This kind of information can be vital in building a broader social engineering attack. Attackers might match up names on this list with information that has been leaked before. For example, they could consult data leaked in the 2017 Equifax hack and choose to target those low credit scores.
This might be combined with information scraped from the social media environments of the target or their associates.
“Each of these individuals has concentric rings of circles around them that have varying degrees of security acumen and awareness,” points out Fowler. “Targeting profiles for senior leaders can no doubt be incredibly robust and complex – trying to get them through family members or other avenues.”

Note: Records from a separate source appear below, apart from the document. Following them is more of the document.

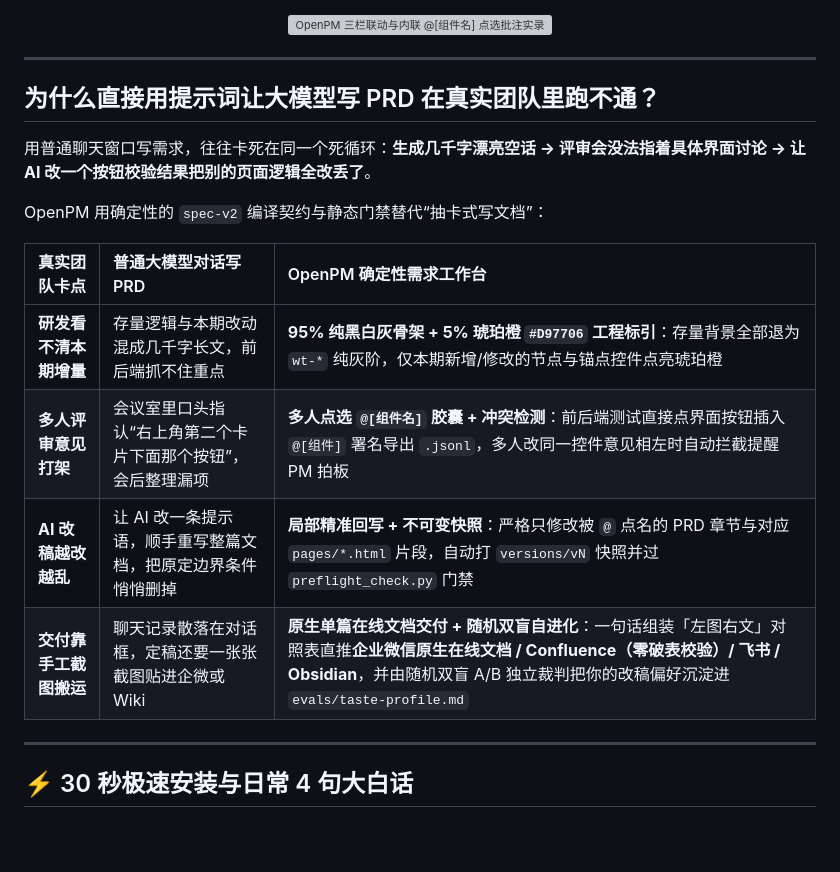
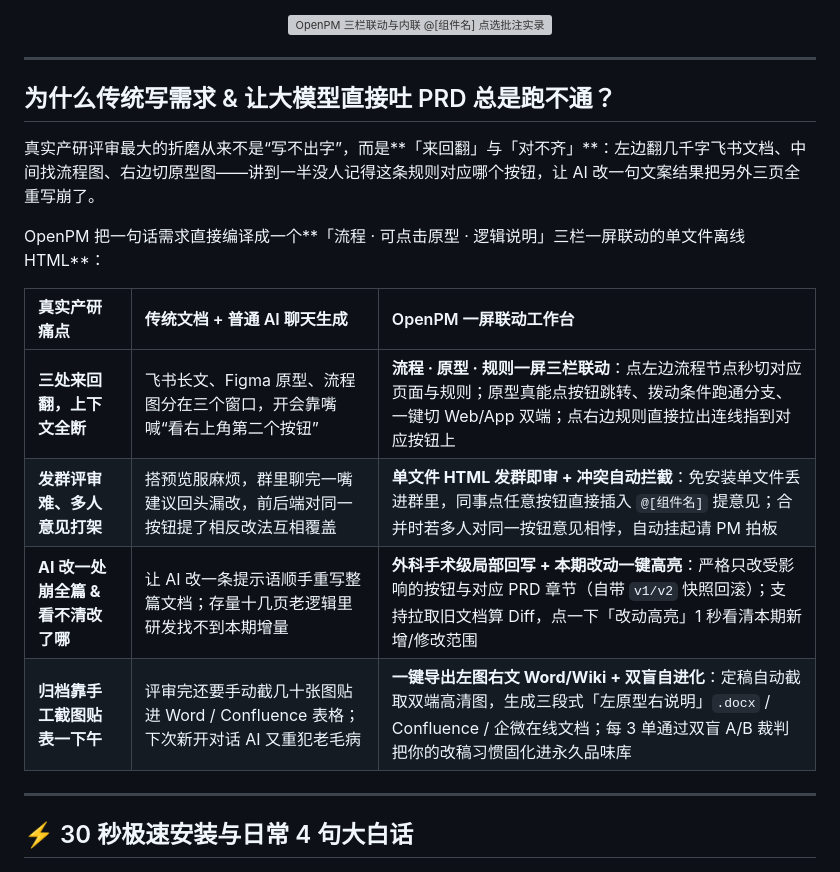
Before and after one commit to SilasSolivagus/OpenPM, a Markdown page: README.zh-CN.md, the part around one of its changes. Rendered like a GitHub page; blank space fills up the shorter version; grey boxes are pictures that could not be loaded.

```diff
--- a/README.zh-CN.md
+++ b/README.zh-CN.md
@@ -33,18 +33,18 @@
 
 ---
 
-## 为什么直接用提示词让大模型写 PRD 在真实团队里跑不通？
+## 为什么传统写需求 & 让大模型直接吐 PRD 总是跑不通？
 
-用普通聊天窗口写需求，往往卡死在同一个死循环：**生成几千字漂亮空话 -> 评审会没法指着具体界面讨论 -> 让 AI 改一个按钮校验结果把别的页面逻辑全改丢了**。
+真实产研评审最大的折磨从来不是“写不出字”，而是**「来回翻」与「对不齐」**：左边翻几千字飞书文档、中间找流程图、右边切原型图——讲到一半没人记得这条规则对应哪个按钮，让 AI 改一句文案结果把另外三页全重写崩了。
 
-OpenPM 用确定性的 `spec-v2` 编译契约与静态门禁替代“抽卡式写文档”：
+OpenPM 把一句话需求直接编译成一个**「流程 · 可点击原型 · 逻辑说明」三栏一屏联动的单文件离线 HTML**：
 
-| 真实团队卡点 | 普通大模型对话写 PRD | OpenPM 确定性需求工作台 |
+| 真实产研痛点 | 传统文档 + 普通 AI 聊天生成 | OpenPM 一屏联动工作台 |
 | :--- | :--- | :--- |
-| **研发看不清本期增量** | 存量逻辑与本期改动混成几千字长文，前后端抓不住重点 | **95% 纯黑白灰骨架 + 5% 琥珀橙 `#D97706` 工程标引**：存量背景全部退为 `wt-*` 纯灰阶，仅本期新增/修改的节点与锚点控件点亮琥珀橙 |
-| **多人评审意见打架** | 会议室里口头指认“右上角第二个卡片下面那个按钮”，会后整理漏项 | **多人点选 `@[组件名]` 胶囊 + 冲突检测**：前后端测试直接点界面按钮插入 `@[组件]` 署名导出 `.jsonl`，多人改同一控件意见相左时自动拦截提醒 PM 拍板 |
-| **AI 改稿越改越乱** | 让 AI 改一条提示语，顺手重写整篇文档，把原定边界条件悄悄删掉 | **局部精准回写 + 不可变快照**：严格只修改被 `@` 点名的 PRD 章节与对应 `pages/*.html` 片段，自动打 `versions/vN` 快照并过 `preflight_check.py` 门禁 |
-| **交付靠手工截图搬运** | 聊天记录散落在对话框，定稿还要一张张截图贴进企微或 Wiki | **原生单篇在线文档交付 + 随机双盲自进化**：一句话组装「左图右文」对照表直推**企业微信原生在线文档 / Confluence（零破表校验）/ 飞书 / Obsidian**，并由随机双盲 A/B 独立裁判把你的改稿偏好沉淀进 `evals/taste-profile.md` |
+| **三处来回翻，上下文全断** | 飞书长文、Figma 原型、流程图分在三个窗口，开会靠嘴喊“看右上角第二个按钮” | **流程 · 原型 · 规则一屏三栏联动**：点左边流程节点秒切对应页面与规则；原型真能点按钮跳转、拨动条件跑通分支、一键切 Web/App 双端；点右边规则直接拉出连线指到对应按钮上 |
+| **发群评审难、多人意见打架** | 搭预览服麻烦，群里聊完一嘴建议回头漏改，前后端对同一按钮提了相反改法互相覆盖 | **单文件 HTML 发群即审 + 冲突自动拦截**：免安装单文件丢进群里，同事点任意按钮直接插入 `@[组件名]` 提意见；合并时若多人对同一按钮意见相悖，自动挂起请 PM 拍板 |
+| **AI 改一处崩全篇 & 看不清改了哪** | 让 AI 改一条提示语顺手重写整篇文档；存量十几页老逻辑里研发找不到本期增量 | **外科手术级局部回写 + 本期改动一键高亮**：严格只改受影响的按钮与对应 PRD 章节（自带 `v1/v2` 快照回滚）；支持拉取旧文档算 Diff，点一下「改动高亮」1 秒看清本期新增/修改范围 |
+| **归档靠手工截图贴表一下午** | 评审完还要手动截几十张图贴进 Word / Confluence 表格；下次新开对话 AI 又重犯老毛病 | **一键导出左图右文 Word/Wiki + 双盲自进化**：定稿自动截取双端高清图，生成三段式「左原型右说明」`.docx` / Confluence / 企微在线文档；每 3 单通过双盲 A/B 裁判把你的改稿习惯固化进永久品味库 |
 
 ---
 
```
Also changed, not shown: other parts of README.zh-CN.md (+11 -11 lines), README.md (+18 -18 lines), assets/social-preview.png, 4 other files.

There are 8,000 military and civilian employees at the DISA, but the many others whose data is handled by the agency were also affected.
Unlike credit card details, this data can’t be extorted for financial gain, but although this matters to cyber criminals, it doesn’t for nation state actors. “This data still has value, or the attacker wouldn’t have sat there for two months and taken it,” says Fowler.
DISA hasn’t shared details about how the hack was orchestrated but Fowler says his immediate suspicion would be some kind of spearfishing campaign. “Somebody clicked on the link. Something wasn’t patched. It was able to get down.”
The Department of Defense would not confirm to the BBC whether or not it was aware of who was responsible for the attacks. Generally, for government agencies, the assumption would be a nation state attacker. But Fowler speculates it’s also possible that a cyber criminal came upon the vulnerability and spotted an opportunity to sell the data.
“One thing that will be interesting is where does this data show up? If you find it on the dark web for sale, then it was probably cyber criminals. If we never see it again in its full package, then I would say nation state and that it’s being used for some larger targeting event.”
The hack took place over two months between May and July 2019, which indicates inadequate visibility or understanding of the digital environment at DISA. “Someone should have observed that – that is an observable anomaly change within that environment,” says Fowler.
Fowler believes that DISA falls into the same category of other government institutions whose cyber security strategy is very threat centric, at the expense of closely monitoring the internal environment. “That works from a counterterrorism standpoint, but from a cyber security standpoint, it’s actually not the best approach in terms of how you should be thinking about your cyber security,” says Fowler.